┏━━

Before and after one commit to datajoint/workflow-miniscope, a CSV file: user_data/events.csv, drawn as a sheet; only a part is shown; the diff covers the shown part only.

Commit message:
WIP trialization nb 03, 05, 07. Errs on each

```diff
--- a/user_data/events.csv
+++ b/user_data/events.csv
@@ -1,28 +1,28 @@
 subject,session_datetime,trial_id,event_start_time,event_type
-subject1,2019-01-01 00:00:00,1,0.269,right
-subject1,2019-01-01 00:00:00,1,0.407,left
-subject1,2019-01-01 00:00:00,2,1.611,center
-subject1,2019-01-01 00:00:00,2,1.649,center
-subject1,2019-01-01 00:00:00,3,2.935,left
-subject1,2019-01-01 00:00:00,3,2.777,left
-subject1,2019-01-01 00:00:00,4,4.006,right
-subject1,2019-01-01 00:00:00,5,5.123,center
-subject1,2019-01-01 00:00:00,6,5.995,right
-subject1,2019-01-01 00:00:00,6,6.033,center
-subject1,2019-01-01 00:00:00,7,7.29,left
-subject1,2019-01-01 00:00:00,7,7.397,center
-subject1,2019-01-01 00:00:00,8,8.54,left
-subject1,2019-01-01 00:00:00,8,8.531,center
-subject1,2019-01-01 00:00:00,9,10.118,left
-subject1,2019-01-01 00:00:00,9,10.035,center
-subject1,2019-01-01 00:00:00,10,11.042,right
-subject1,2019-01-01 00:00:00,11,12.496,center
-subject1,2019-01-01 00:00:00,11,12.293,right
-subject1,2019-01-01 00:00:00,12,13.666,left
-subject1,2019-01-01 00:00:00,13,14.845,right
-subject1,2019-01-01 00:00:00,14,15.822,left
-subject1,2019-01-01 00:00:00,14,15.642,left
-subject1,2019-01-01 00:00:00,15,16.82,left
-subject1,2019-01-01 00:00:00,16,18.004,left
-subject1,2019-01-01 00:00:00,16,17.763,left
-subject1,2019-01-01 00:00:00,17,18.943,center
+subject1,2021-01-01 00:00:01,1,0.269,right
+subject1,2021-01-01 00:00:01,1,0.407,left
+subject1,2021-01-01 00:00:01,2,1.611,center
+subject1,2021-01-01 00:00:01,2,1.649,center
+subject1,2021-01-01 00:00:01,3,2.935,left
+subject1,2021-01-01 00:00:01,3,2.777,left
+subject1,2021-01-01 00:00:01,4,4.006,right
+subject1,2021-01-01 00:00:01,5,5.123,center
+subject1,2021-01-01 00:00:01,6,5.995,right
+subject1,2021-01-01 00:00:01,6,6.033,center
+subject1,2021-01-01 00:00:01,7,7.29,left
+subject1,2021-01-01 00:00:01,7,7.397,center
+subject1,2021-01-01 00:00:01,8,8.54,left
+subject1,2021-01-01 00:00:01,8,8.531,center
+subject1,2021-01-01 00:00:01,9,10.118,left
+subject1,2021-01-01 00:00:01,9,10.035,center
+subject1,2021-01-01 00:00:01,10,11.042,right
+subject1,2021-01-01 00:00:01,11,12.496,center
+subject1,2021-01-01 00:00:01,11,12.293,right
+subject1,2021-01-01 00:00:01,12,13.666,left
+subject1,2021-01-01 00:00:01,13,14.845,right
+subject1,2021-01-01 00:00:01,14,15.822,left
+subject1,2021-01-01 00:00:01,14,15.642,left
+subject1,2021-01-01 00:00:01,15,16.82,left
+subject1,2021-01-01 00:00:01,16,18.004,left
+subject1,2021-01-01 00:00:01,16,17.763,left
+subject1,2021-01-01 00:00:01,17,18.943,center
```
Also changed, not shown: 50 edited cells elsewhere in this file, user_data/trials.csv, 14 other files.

┗━━

_Your goal_. Look through the material for "events". Copy each line that has it.

_Result of this task_.
Before and after one commit to datajoint/workflow-miniscope, a CSV file: user_data/events.csv, drawn as a sheet; only a part is shown; the diff covers the shown part only.
--- a/user_data/events.csv
+++ b/user_data/events.csv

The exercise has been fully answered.